The Pillars of Debate; essential in the EFL classroom
by Luan Hanratty
“Time spent arguing is, oddly enough, almost never wasted.” ~ Christopher Hitchens
Is this quote any more applicable than in the language classroom? Of all the activities I have used and enjoyed, debating has to be one of the most active and beneficial. Setting up a debate creates a dynamic and spontaneous atmosphere which provides substantial results not just in students’ language proficiency but in their understanding of a topic.
The ultimate paradigm shifter
Debates are the ultimate paradigm shifter. Students come into the room at the start of class maybe not knowing much about the subject and being heavily inclined to sit on the fence. But by the end of the class the vast majority will have considered, listened and argued enough to augment their own schema and form their own assured opinions.
The one drawback is that people below an intermediate level tend to get left out because they lack the fluency to string clauses together and the vocabulary to make their point. This is difficult but it is something encouragingly positive for lower level learners to aim for.
The other problem for many teachers is that they may not be very confrontational themselves or they simply may have no interest in political matters. This is a perfectly normal attitude in most contexts but not in educational one. Avoiding debates and socio-political issues in the classroom is the equivalent of sticking not just your own head in the sand but those of the students too.

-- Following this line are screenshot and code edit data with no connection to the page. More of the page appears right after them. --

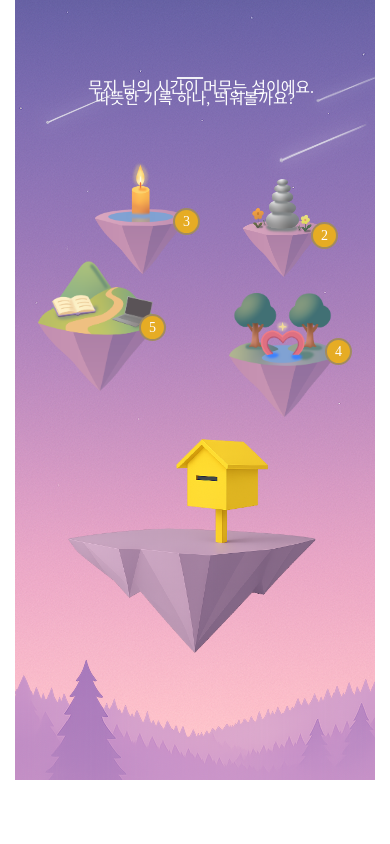
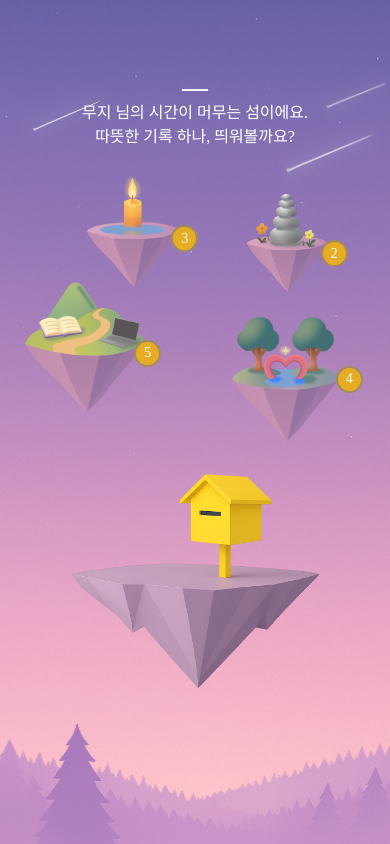
Before and after one commit to hyeinj/Ongi, a Next.js app in the folder frontend/: page / in a window 390 px wide. Built offline with nearby package versions, Linux system fonts and the light colour scheme.

Commit message:
[frontend] 홈페이지 반응형 적용

```diff
--- a/frontend/src/app/_components/HomePage/index.tsx
+++ b/frontend/src/app/_components/HomePage/index.tsx
@@ -1,4 +1,4 @@
-"use client"
+'use client';
 
 import React from 'react';
 import { useRouter } from 'next/navigation';
@@ -23,21 +23,22 @@ const HomePage: React.FC = () => {
     self: 3,
     growth: 5,
     routine: 2,
-    relate: 4
+    relate: 4,
   };
 
   const handlePostOfficeClick = () => {
-      router.replace('/self-empathy/1');
+    router.replace('/self-empathy/1');
   };
 
   return (
     <div className="home-page">
       <div className="background">
         <div className="text-wrapper">
+          <Image className="line" alt="Line" src={line} />
+
           <p>무지 님의 시간이 머무는 섬이에요.</p>
           <p>따뜻한 기록 하나, 띄워볼까요?</p>
         </div>
-        <Image className="line" alt="Line" src={line} />
         <Image
           className="postoffice"
           alt="우체국"
--- a/frontend/src/styles/HomePage.css
+++ b/frontend/src/styles/HomePage.css
@@ -1,26 +1,28 @@
 .home-page {
   background-color: transparent;
   display: flex;
-  flex-direction: row;
+  flex-direction: column;
   justify-content: center;
-  width: 100%;
+  width: 100vw;
+  height: 100vh;
+  overflow: hidden;
 }
 
 .home-page .background {
   background-image: url(../assets/images/homepage-bg.png);
   background-position: 50% 50%;
   background-size: cover;
-  height: 780px;
+  height: 100%;
   position: relative;
-  width: 360px;
+  width: 100%;
 }
 
 .home-page .mountain {
   height: 123px;
   left: 0;
+  bottom: 0;
   position: absolute;
-  top: 657px;
-  width: 360px;
+  width: 100%;
 }
 
 .home-page .process-button {
@@ -41,9 +43,9 @@
 
 .home-page .element-1 {
   height: 39px;
-  left: 300px;
   position: absolute;
-  top: 74px;
+  left: 83.33%; /* 300/360*100 */
+  top: 9.49%; /* 74/780*100 */
   width: 60px;
   opacity: 0.5;
   animation: float 4s ease-in-out infinite, twinkle 2s ease-in-out infinite;
@@ -52,9 +54,9 @@
 
 .home-page .element-2 {
   height: 51px;
-  left: 262px;
   position: absolute;
-  top: 120px;
+  left: 72.78%; /* 262/360*100 */
+  top: 15.38%; /* 120/780*100 */
   width: 98px;
   opacity: 0.5;
   animation: float 4s ease-in-out infinite 0.7s, twinkle 2s ease-in-out infinite 0.3s;
@@ -63,9 +65,9 @@
 
 .home-page .element-3 {
   height: 40px;
-  left: 29px;
   position: absolute;
-  top: 89px;
+  left: 8.06%; /* 29/360*100 */
+  top: 11.41%; /* 89/780*100 */
   width: 77px;
   opacity: 0.5;
   animation: float 4s ease-in-out infinite 1.4s, twinkle 2s ease-in-out infinite 0.7s;
@@ -74,13 +76,14 @@
 
 .home-page .postoffice {
   height: 285px;
-  left: 51px;
   position: absolute;
-  top: 426px;
+  left: 50%; /* 화면 중앙 기준점 */
+  top: 54.62%; /* 426/780*100 */
   width: 251px;
   z-index: 1;
   transition: all 0.3s ease-in-out;
   cursor: pointer;
+  transform: translateX(-50%); /* 자신의 너비의 절반만큼 왼쪽으로 이동 */
 }
 
 .home-page .postoffice:active {
@@ -122,7 +125,7 @@
   left: 50%;
   width: 100%;
   height: 100%;
-  background: radial-gradient(circle, rgba(255,255,255,0.9) 0%, rgba(255,255,255,0) 70%);
+  background: radial-gradient(circle, rgba(255, 255, 255, 0.9) 0%, rgba(255, 255, 255, 0) 70%);
   transform: translate(-50%, -50%) scale(0);
   opacity: 0;
   pointer-events: none;
@@ -148,14 +151,24 @@
 }
 
 @keyframes spin {
-  0% { transform: rotate(0deg); }
-  100% { transform: rotate(360deg); }
+  0% {
+    transform: rotate(0deg);
+  }
+  100% {
+    transform: rotate(360deg);
+  }
 }
 
 @keyframes float {
-  0% { transform: translateY(0px) rotate(0deg); }
-  50% { transform: translateY(-6px) rotate(2deg); }
-  100% { transform: translateY(0px) rotate(0deg); }
+  0% {
+    transform: translateY(0px) rotate(0deg);
+  }
+  50% {
+    transform: translateY(-6px) rotate(2deg);
+  }
+  100% {
+    transform: translateY(0px) rotate(0deg);
+  }
 }
 
 @keyframes twinkle {
@@ -175,31 +188,31 @@
 
 .home-page .text-wrapper {
   color: #ffffff;
-  font-family: "Line Seed Sans KR";
+  font-family: 'Line Seed Sans KR';
   font-size: 16px;
-  left: 73px;
+  position: absolute;
+  top: 10.51%; /* 82/780*100 */
   letter-spacing: 0;
-  line-height: 0.7;
-  position: absolute;
   text-align: center;
-  top: 82px;
-  width: 214px;
+  width: 100%;
   white-space: nowrap;
+  display: flex;
+  justify-content: center;
+  align-items: center;
+  flex-direction: column;
 }
 
-.home-page .line{
+.home-page .line {
   height: 2px;
-  left: 161px;
-  position: absolute;
-  top: 77px;
   width: 28px;
+  margin-bottom: 10px;
 }
 
-.home-page .self{
+.home-page .self {
   height: 115px;
-  left: 80px;
   position: absolute;
-  top: 159px;
+  left: 22.22%; /* 80/360*100 */
+  top: 20.38%; /* 159/780*100 */
   width: 92px;
 }
 
@@ -207,32 +220,32 @@
   position: absolute;
   width: 122px;
   height: 133px;
-  top: 258px;
-  left: 23px;
+  top: 33.08%; /* 258/780*100 */
+  left: 6.39%; /* 23/360*100 */
 }
 
 .home-page .relate {
   position: absolute;
   width: 107px;
   height: 124px;
-  top: 293px;
-  left: 214px;
+  top: 37.56%; /* 293/780*100 */
+  left: 59.44%; /* 214/360*100 */
 }
 
 .home-page .routine {
   position: absolute;
   width: 79px;
   height: 98px;
-  top: 179px;
-  left: 228px;
+  top: 22.95%; /* 179/780*100 */
+  left: 63.33%; /* 228/360*100 */
 }
 
 .home-page .circle-ellipse {
   position: absolute;
   width: 27px;
   height: 27px;
-  background-color: #E6AC24;
-  border: 2px solid #A28B60;
+  background-color: #e6ac24;
+  border: 2px solid #a28b60;
   box-sizing: border-box;
   border-radius: 50%;
   display: flex;
@@ -251,21 +264,21 @@
 }
 
 .home-page .circle-self {
-  top: 208px;
-  left: 158px;
+  top: 26.67%; /* 208/780*100 */
+  left: 43.89%; /* 158/360*100 */
 }
 
 .home-page .circle-growth {
-  top: 314px;
-  left: 124px;
+  top: 40.26%; /* 314/780*100 */
+  left: 34.44%; /* 124/360*100 */
 }
 
 .home-page .circle-routine {
-  top: 222px;
-  left: 296px;
+  top: 28.46%; /* 222/780*100 */
+  left: 82.22%; /* 296/360*100 */
 }
 
 .home-page .circle-relate {
-  top: 338px;
-  left: 310px;
+  top: 43.33%; /* 338/780*100 */
+  left: 86.11%; /* 310/360*100 */
 }
```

We live in a society of other people and it is a human necessity to discuss topical events which are wider than just what is happening in pop culture. Debate gets people thinking and it connects us to the community. It makes us a meaningful person in the world we live in. Debate is a healthy human activity and just like drama and games, it is part of life itself. We find it everywhere we find civilization and, as such, newspapers are a very good place to start.
Debate makes us mature
No child, no matter what nationality, should be sheltered from exposure to political and philosophical ideas. As long as there is an educational and objective purpose there is no harm done by it, but a host of good. Debate makes us mature. It gives us an important grasp of concepts because it forces us to see things from the opposite perspective.
Every argument has two sides and this is no more a function of simplicity than the natural tendency of human society to organize itself along diametric lines. This really started with the ancient Athenians, for whom Oligos were the party of the ruling elite and patricians. Eventually though, Demos arose in opposition to represent the many, [the] hoi polloi. And so it was that the art of debate was developed and enshrined and passed down, and today as modern teachers, we ought to keep that flame alive.
Taboos are there to be broken
The taboos are there to be broken – and that is where the best arguments and indeed the best ideas come from. The Romans knew it and you can see it in online to day. The best arguments are the ones that disagree with the many but stick to these five principles: logic, reason, facts, humour and politeness. If you follow them, it gives you license to communicate any point you wish and to brook controversial ideas. So I believe it is good to break the taboo of political and philosophical discussion with learners. Argument is not a dirty word and it doesn’t have to be offensive. After all it’s just talk and that is what we, more than anyone else, are in the business of.
Luan Hanratty blogs at teflideas.com has authored several books including the recently released Great Debates – 24 of the Most Important Questions in Modern Society for Teachers of ESL and EAP.